Required action
Each line of the entries that contains the word "setup" adds one. Reply with the resulting number only.

Entries provided
========

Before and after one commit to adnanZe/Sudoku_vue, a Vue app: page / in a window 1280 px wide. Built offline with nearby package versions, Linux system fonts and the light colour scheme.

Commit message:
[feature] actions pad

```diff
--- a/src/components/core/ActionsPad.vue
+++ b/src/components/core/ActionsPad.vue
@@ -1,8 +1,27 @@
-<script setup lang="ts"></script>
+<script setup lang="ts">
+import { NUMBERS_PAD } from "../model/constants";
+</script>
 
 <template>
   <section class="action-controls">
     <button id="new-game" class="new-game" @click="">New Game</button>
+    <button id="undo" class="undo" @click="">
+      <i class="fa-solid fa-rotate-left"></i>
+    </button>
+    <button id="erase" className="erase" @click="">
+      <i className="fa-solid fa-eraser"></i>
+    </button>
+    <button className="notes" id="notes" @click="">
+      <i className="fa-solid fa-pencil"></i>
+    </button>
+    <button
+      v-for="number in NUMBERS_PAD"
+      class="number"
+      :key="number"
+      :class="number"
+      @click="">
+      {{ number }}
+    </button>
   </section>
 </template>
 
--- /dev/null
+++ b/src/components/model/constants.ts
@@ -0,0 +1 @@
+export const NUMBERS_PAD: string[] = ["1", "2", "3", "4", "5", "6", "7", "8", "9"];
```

========

Response area
2